The deal, announced by U.S. Secretary of State John Kerry and Russian Foreign Minister Sergey Lavrov in Geneva, includes what Kerry called “a shared assessment” of the weapons stockpile, and a timetable and measures for Syrian President Bashar Assad to follow so that the full inventory can be identified and seized.
The U.S. and Russia agreed to immediately press for a U.N. Security Council resolution that enshrines the chemical weapons agreement under Chapter 7 of the U.N. Charter, which can authorize both the use of force and nonmilitary measures.
President Barack Obama made clear that “if diplomacy fails, the United States remains prepared to act.”

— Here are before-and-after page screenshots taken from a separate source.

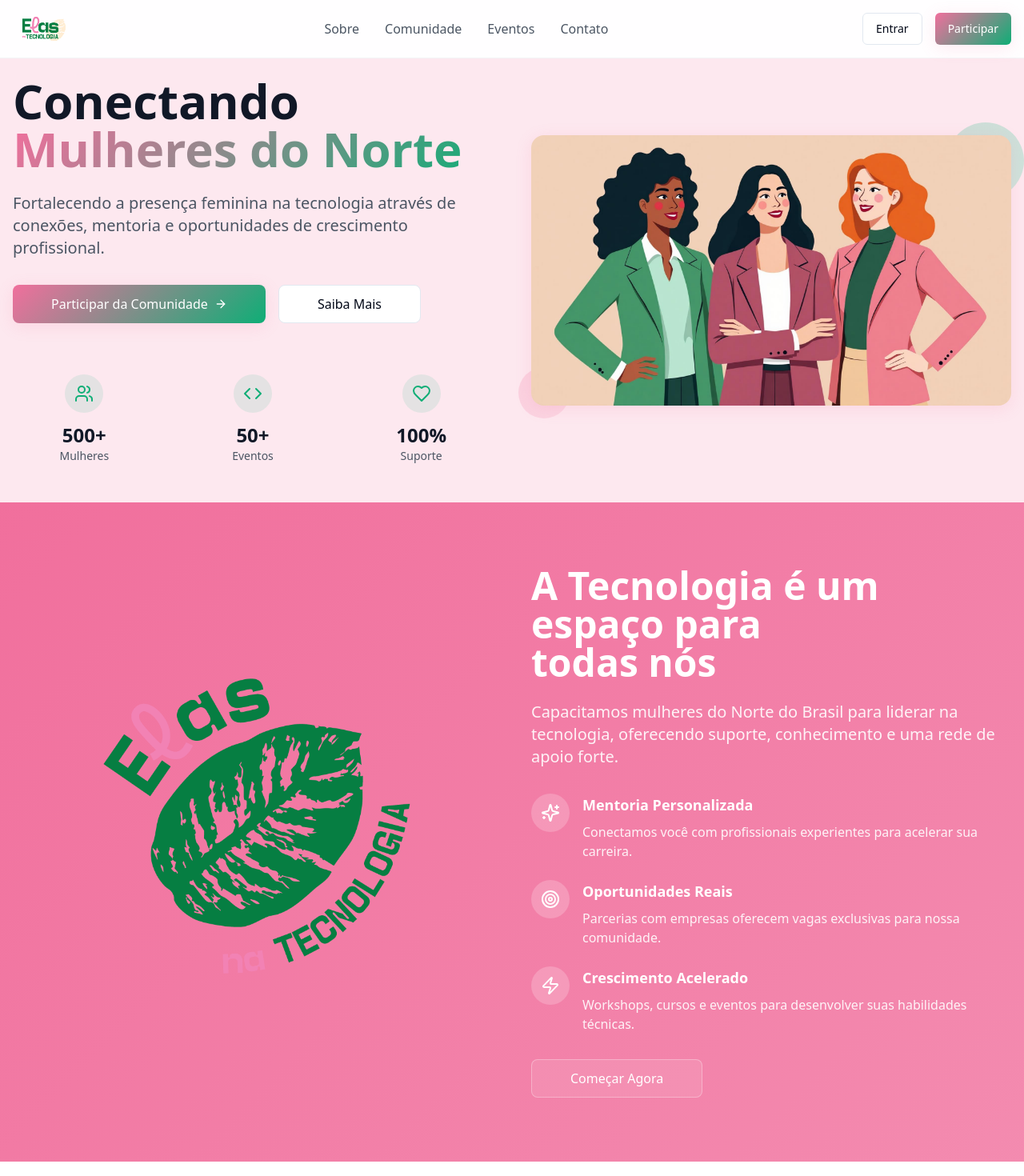
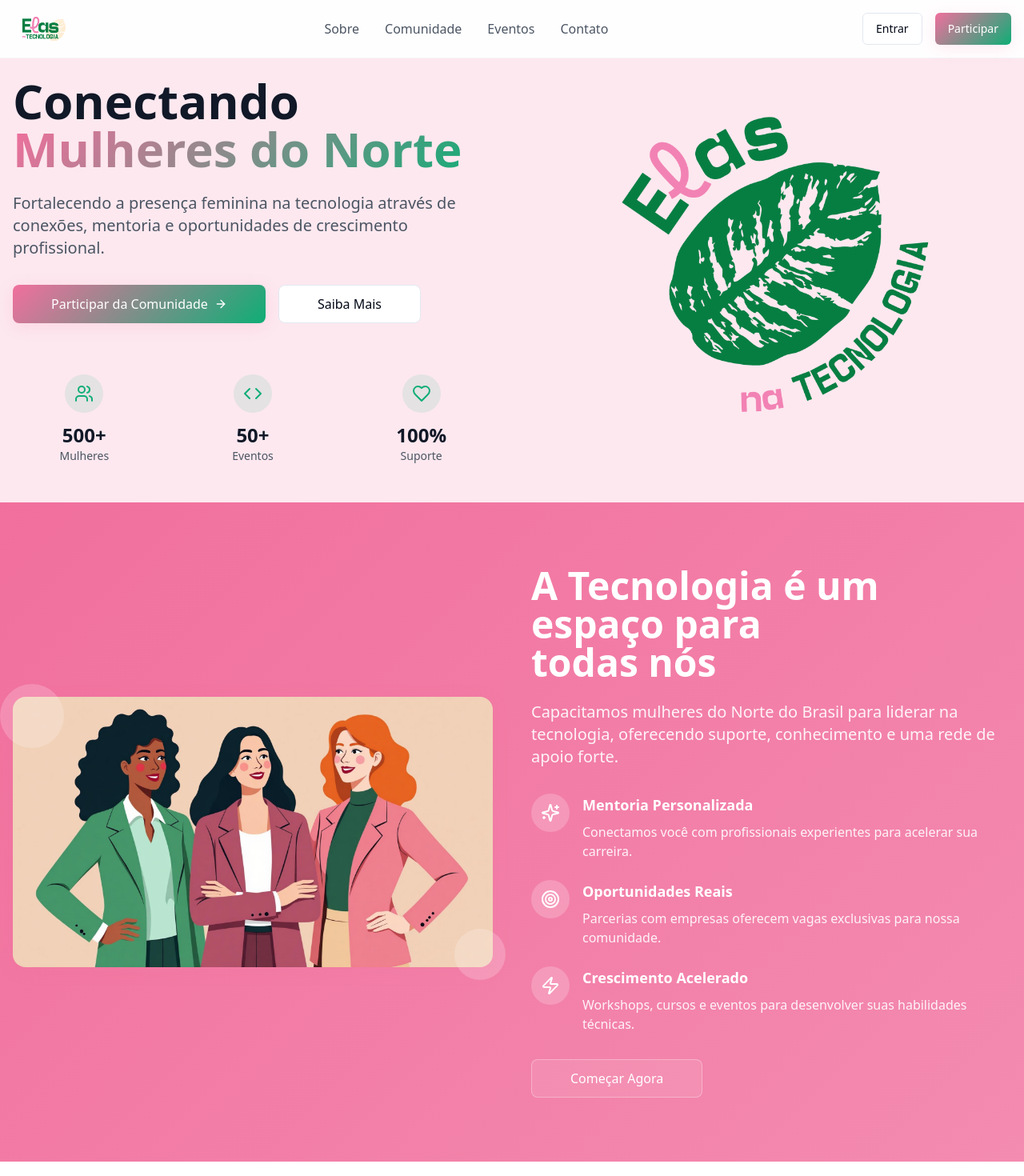
Before and after one commit to tuiza/elas_na_tecnologia, a React (Vite) app: page / in a window 1280 px wide. Shown: the top 1470 px of the page at 80% size. Built offline with nearby package versions, Linux system fonts and the light colour scheme; the HTML template or start-up script is replaced by a standard one.

Commit message:
Trocar logo e imagem

```diff
--- a/src/components/HeroSection.tsx
+++ b/src/components/HeroSection.tsx
@@ -1,6 +1,6 @@
 import { Button } from "@/components/ui/button";
 import { ArrowRight, Users, Code, Heart } from "lucide-react";
-import heroWomen from "@/assets/hero-women.jpg";
+import logoSubmarca from "@/assets/logo-submarca.png";
 
 export const HeroSection = () => {
   return (
@@ -56,16 +56,12 @@ export const HeroSection = () => {
             </div>
           </div>
 
-          <div className="relative">
-            <div className="relative z-10">
-              <img
-                src={heroWomen}
-                alt="Mulheres profissionais conectadas em tecnologia"
-                className="w-full h-auto rounded-2xl shadow-soft"
-              />
-            </div>
-            <div className="absolute -top-4 -right-4 w-24 h-24 bg-gradient-green rounded-full opacity-20"></div>
-            <div className="absolute -bottom-4 -left-4 w-16 h-16 bg-gradient-pink rounded-full opacity-20"></div>
+          <div className="relative flex items-center justify-center">
+            <img
+              src={logoSubmarca}
+              alt="Elas na Tecnologia - Logo"
+              className="w-full max-w-md h-auto"
+            />
           </div>
         </div>
       </div>
--- a/src/components/TechSection.tsx
+++ b/src/components/TechSection.tsx
@@ -1,18 +1,20 @@
 import { Button } from "@/components/ui/button";
 import { Sparkles, Target, Zap } from "lucide-react";
-import logoSubmarca from "@/assets/logo-submarca.png";
+import heroWomen from "@/assets/hero-women.jpg";
 
 export const TechSection = () => {
   return (
     <section className="py-20 bg-gradient-pink relative">
       <div className="container mx-auto px-4">
         <div className="grid lg:grid-cols-2 gap-12 items-center">
-          <div className="relative flex items-center justify-center">
+          <div className="relative">
             <img
-              src={logoSubmarca}
-              alt="Elas na Tecnologia - Logo"
-              className="w-full max-w-md h-auto"
+              src={heroWomen}
+              alt="Mulheres profissionais conectadas em tecnologia"
+              className="w-full h-auto rounded-2xl shadow-soft"
             />
+            <div className="absolute -top-4 -left-4 w-20 h-20 bg-white/20 rounded-full"></div>
+            <div className="absolute -bottom-4 -right-4 w-16 h-16 bg-white/20 rounded-full"></div>
           </div>
 
           <div className="space-y-8 text-white">
```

Russia, which already has rejected three resolutions on Syria, would be sure to veto a U.N. move toward military action, and U.S. officials said they did not contemplate seeking such an authorization.
“The world will now expect the Assad regime to live up to its public commitments,” Kerry told a packed news conference at the hotel where negotiations were conducted since Thursday night. “There can be no games, no room for avoidance or anything less than full compliance by the Assad regime.”
It was not immediately clear whether Syria had signed onto the agreement, which requires Damascus to submit a full inventory of its stocks within the next week. Russia does have a close relationship with Syria and holds influence over its Mideast ally.